Article first published online: 4 OCT 2011
© 2011 The Authors. ANZJPH © 2011 Public Health Association of Australia
Australian and New Zealand Journal of Public Health
Volume 35, Issue 5, pages 434–441, October 2011
How to Cite
Di Cosmo, C., Milfont, T. L., Robinson, E., Denny, S. J., Ward, C., Crengle, S. and Ameratunga, S. N. (2011), Immigrant status and acculturation influence substance use among New Zealand youth. Australian and New Zealand Journal of Public Health, 35: 434–441. doi: 10.1111/j.1753-6405.2011.00758.x
- Issue published online: 4 OCT 2011
- Article first published online: 4 OCT 2011
- Submitted: July 2010 Revision requested: October 2010 Accepted: March 2011
- Substance use;
- immigrant paradox;
- New Zealand
Objective: To investigate the associations between generational status, acculturation and substance use among immigrant and non-immigrant secondary school students in New Zealand.

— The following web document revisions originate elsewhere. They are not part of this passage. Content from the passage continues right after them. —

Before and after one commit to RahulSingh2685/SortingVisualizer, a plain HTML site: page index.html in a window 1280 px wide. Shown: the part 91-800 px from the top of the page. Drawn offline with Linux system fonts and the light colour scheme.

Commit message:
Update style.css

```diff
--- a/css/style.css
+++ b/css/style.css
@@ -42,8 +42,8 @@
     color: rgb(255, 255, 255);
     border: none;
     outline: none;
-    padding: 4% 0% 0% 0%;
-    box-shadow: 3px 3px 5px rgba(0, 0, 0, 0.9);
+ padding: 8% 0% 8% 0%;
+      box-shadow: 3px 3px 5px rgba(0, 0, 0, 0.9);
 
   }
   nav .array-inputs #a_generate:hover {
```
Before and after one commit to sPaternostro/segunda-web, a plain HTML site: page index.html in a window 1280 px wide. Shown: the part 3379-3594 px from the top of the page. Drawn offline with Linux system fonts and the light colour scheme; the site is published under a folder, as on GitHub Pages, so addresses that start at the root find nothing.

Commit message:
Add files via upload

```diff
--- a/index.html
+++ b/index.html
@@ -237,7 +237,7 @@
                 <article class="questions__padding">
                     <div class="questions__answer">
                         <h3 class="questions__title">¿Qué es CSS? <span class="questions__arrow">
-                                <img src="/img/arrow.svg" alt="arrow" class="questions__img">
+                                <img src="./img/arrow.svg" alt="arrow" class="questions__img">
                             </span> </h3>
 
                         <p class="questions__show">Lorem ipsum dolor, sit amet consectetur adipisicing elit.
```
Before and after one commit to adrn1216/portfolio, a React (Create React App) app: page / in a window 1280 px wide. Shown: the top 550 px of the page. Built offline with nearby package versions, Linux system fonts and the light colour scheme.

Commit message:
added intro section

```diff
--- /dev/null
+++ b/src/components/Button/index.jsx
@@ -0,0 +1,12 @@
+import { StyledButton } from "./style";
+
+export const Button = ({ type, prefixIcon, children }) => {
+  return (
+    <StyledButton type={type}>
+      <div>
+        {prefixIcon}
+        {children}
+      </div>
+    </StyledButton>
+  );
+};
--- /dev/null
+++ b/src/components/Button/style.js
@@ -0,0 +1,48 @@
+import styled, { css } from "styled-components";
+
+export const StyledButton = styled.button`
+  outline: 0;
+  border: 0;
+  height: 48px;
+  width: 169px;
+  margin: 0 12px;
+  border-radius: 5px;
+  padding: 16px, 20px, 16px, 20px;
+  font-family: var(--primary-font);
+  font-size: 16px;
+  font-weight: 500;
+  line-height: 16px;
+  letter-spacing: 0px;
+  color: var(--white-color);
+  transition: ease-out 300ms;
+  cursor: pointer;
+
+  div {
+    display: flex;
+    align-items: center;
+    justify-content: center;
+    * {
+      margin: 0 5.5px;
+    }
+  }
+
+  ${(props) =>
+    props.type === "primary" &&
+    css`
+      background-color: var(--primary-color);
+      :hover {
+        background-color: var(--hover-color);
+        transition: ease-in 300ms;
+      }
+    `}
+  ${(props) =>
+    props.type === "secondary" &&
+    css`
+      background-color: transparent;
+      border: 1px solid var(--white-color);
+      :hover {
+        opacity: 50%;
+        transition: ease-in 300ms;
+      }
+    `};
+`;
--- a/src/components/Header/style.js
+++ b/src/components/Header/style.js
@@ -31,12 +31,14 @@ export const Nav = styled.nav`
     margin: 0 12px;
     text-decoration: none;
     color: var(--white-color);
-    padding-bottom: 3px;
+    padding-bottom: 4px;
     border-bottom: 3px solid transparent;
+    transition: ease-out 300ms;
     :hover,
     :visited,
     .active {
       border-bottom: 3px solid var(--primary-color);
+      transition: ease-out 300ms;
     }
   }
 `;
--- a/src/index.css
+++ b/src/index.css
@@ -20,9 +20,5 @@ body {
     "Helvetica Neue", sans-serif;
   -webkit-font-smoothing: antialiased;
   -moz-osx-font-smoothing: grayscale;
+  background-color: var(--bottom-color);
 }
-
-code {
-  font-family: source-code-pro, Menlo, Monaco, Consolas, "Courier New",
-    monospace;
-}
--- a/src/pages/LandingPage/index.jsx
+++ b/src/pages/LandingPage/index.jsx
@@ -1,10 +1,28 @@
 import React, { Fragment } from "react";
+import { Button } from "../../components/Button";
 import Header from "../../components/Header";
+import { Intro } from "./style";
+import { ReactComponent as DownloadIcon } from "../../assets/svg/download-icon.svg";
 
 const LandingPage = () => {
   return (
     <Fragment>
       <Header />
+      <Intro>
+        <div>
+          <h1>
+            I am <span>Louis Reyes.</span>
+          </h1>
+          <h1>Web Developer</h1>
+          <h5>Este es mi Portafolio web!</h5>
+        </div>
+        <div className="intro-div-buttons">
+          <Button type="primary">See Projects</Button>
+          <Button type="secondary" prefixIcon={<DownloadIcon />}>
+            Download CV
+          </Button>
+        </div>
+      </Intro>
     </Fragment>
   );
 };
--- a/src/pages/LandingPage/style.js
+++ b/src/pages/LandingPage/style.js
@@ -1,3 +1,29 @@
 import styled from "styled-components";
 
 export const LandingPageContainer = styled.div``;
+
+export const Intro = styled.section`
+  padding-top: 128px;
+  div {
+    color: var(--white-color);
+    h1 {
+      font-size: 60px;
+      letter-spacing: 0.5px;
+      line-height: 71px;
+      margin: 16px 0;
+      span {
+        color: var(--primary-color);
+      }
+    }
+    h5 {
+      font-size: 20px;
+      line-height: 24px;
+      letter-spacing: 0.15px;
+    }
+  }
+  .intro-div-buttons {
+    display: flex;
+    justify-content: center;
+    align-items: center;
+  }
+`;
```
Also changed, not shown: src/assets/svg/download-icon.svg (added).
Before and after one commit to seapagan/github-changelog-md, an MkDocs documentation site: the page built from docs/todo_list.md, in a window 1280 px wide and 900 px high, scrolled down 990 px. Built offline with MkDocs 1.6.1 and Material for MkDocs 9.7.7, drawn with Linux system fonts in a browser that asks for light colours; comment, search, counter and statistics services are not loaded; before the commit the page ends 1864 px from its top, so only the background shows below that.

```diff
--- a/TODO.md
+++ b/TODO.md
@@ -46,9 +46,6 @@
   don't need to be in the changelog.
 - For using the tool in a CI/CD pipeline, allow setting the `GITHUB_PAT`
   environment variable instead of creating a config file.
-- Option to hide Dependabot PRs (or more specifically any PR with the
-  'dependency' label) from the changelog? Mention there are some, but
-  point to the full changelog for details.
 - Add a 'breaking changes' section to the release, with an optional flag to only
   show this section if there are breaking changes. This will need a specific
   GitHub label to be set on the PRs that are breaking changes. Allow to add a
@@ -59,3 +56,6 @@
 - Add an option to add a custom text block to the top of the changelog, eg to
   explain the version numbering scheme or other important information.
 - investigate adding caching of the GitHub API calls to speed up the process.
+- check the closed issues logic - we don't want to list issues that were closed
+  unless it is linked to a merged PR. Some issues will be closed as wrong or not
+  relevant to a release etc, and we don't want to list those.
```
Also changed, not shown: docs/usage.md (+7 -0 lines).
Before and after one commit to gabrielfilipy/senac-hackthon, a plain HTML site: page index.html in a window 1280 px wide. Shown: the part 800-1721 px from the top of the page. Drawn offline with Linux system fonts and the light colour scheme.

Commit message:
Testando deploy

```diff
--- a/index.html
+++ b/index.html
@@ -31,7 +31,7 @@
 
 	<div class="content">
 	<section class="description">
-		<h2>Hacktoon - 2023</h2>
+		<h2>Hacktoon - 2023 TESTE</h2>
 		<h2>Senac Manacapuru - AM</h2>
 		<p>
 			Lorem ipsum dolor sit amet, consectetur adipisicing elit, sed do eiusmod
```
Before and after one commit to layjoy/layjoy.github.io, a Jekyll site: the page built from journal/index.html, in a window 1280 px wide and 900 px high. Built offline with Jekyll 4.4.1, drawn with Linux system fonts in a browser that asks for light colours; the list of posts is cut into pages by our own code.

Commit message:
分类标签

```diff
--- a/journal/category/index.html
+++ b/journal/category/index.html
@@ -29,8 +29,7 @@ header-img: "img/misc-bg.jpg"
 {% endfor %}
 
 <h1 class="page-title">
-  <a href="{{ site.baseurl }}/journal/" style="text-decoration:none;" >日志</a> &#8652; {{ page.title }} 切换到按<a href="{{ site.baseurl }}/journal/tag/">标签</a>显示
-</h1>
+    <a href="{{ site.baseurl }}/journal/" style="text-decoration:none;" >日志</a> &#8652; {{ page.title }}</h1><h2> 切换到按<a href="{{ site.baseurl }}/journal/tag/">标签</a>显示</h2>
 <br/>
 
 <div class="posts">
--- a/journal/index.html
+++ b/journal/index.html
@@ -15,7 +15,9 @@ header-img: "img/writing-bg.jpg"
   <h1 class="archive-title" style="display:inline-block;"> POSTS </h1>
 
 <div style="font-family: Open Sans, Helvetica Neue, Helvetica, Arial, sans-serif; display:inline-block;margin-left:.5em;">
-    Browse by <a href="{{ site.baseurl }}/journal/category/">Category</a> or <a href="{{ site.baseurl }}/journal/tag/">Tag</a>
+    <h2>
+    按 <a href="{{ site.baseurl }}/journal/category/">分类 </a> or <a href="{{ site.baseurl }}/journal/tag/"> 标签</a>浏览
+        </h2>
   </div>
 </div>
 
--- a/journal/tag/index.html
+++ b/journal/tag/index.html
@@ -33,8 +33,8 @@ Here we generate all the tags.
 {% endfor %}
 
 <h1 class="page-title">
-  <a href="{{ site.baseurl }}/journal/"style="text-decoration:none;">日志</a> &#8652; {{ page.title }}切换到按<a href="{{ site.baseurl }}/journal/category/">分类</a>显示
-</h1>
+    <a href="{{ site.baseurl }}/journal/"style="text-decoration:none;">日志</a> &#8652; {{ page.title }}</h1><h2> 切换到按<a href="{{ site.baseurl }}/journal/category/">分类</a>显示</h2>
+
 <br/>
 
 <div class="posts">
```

Methods: A nationally representative sample of secondary school students in New Zealand was selected using a two-stage cluster sample design. Of the 8,999 students in the sample, 23.81% were first-generation immigrants and 20.90% were second-generation immigrants; the remaining 55.29% students are collectively referred to as ‘non-immigrant’ peers. Logistic regression models adjusted the associations of interest for age, gender, ethnicity, socioeconomic status and experience of ethnic discrimination.
Results: First and second-generation immigrants showed significantly lower risks of smoking cigarettes compared with their non-immigrant peers. Similar trends were apparent for consuming alcohol and marijuana weekly. The inclusion of some characteristics suggestive of acculturation in multivariable models did not influence the relationship between generational status and smoking cigarettes, but attenuated the apparent protective effect of being a first-generation immigrant with regard to alcohol and marijuana use.
Conclusions and implications: The study shows the lower likelihood of substance use among newer immigrants in a nationally representative sample of New Zealand youth. Policies and health programs that build on this positive profile and reduce the risk of adverse changes over time require attention.